To the Senate and House of Representatives of the United States:
I communicate to Congress certain letters which passed between the British secretary of state, Mr. Canning, and Mr. Pinkney, our minister plenipotentiary at London. When the documents concerning the relations between the United States and Great Britain were laid before Congress at the commencement of the session, the answer of Mr. Pinkney to the letter of Mr. Canning had not been received, and a communication of the latter alone would have accorded neither with propriety nor with the wishes of Mr. Pinkney. When that answer afterwards arrived it was considered that, as what had passed by conversation had been superseded by the written and formal correspondence on the subject, the variance in the two statements of what had verbally passed was not of sufficient importance to be made the matter of a distinct and special communication. The letter of Mr. Canning, however, having lately appeared in print, unaccompanied by that of Mr. Pinkney in reply, and having a tendency to make impressions not warranted by the statements of Mr. Pinkney, it has become proper that the whole should be brought into public view.

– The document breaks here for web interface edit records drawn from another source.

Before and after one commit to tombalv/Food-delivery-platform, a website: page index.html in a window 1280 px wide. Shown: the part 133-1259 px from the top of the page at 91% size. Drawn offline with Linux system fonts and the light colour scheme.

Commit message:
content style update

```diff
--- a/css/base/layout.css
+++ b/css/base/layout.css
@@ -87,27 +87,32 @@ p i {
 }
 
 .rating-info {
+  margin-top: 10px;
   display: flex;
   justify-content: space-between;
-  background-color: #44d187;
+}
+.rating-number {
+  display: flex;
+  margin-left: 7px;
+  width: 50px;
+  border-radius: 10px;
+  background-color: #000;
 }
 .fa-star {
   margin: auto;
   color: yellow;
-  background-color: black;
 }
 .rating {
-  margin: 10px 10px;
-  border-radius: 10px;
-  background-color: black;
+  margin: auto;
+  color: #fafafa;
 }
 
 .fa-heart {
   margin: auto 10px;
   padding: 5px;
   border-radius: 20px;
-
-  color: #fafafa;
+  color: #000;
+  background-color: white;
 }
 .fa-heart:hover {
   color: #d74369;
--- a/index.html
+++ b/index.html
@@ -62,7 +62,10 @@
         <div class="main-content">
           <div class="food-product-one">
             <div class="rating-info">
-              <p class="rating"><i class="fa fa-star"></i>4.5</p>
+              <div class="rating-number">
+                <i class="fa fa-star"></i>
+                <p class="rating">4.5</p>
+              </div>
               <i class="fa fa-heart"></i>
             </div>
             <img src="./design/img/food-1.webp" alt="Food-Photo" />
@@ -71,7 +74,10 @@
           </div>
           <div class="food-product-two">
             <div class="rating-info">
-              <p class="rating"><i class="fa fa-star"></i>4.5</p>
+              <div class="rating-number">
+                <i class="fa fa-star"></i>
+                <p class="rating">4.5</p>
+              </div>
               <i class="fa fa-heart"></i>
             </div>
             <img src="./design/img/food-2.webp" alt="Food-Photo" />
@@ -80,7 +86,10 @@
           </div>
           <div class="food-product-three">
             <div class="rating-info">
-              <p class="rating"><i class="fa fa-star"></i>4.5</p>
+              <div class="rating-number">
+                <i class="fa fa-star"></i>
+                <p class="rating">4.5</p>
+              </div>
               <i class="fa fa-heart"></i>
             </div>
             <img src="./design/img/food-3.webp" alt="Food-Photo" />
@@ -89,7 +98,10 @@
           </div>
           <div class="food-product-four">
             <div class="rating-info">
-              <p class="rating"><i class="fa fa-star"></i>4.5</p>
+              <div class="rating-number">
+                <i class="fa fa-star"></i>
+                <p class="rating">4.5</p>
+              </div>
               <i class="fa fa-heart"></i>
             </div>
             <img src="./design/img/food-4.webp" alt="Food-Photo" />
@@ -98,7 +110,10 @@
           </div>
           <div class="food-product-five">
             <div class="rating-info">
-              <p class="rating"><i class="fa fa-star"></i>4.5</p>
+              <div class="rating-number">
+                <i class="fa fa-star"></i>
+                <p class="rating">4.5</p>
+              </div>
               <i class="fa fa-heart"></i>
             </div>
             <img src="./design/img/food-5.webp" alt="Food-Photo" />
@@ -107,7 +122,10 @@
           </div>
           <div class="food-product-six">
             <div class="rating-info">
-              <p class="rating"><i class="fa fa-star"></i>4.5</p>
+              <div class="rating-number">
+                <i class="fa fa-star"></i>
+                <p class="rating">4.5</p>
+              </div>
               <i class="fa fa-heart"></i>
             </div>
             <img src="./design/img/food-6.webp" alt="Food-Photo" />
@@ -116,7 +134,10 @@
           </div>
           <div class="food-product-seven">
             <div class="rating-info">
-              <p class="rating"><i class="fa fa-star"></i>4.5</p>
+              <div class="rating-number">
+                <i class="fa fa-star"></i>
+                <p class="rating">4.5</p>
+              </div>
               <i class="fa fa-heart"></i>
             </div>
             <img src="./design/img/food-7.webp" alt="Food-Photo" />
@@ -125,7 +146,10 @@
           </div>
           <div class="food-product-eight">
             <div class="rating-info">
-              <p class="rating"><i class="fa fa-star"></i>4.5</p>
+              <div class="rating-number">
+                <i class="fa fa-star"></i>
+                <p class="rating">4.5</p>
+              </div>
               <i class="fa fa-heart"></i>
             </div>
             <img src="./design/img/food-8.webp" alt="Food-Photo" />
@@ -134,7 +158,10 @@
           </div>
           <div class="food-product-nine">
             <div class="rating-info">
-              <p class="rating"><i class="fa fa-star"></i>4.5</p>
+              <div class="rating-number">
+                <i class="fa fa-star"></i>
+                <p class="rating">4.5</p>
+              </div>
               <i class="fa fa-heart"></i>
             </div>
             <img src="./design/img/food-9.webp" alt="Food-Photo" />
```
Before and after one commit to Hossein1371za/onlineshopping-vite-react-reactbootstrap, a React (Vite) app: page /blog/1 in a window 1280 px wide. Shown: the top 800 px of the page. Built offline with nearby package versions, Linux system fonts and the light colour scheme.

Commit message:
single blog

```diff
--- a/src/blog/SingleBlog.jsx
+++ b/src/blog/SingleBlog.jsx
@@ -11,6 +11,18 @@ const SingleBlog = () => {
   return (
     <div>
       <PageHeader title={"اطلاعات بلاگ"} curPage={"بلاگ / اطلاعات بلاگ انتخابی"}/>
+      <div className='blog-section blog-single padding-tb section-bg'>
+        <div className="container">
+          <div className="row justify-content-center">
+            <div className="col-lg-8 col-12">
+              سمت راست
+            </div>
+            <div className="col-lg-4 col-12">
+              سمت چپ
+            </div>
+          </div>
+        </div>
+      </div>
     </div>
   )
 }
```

Thomas Jefferson, Special Message Online by Gerhard Peters and John T. Woolley, The American Presidency Project https://www.presidency.ucsb.edu/node/203411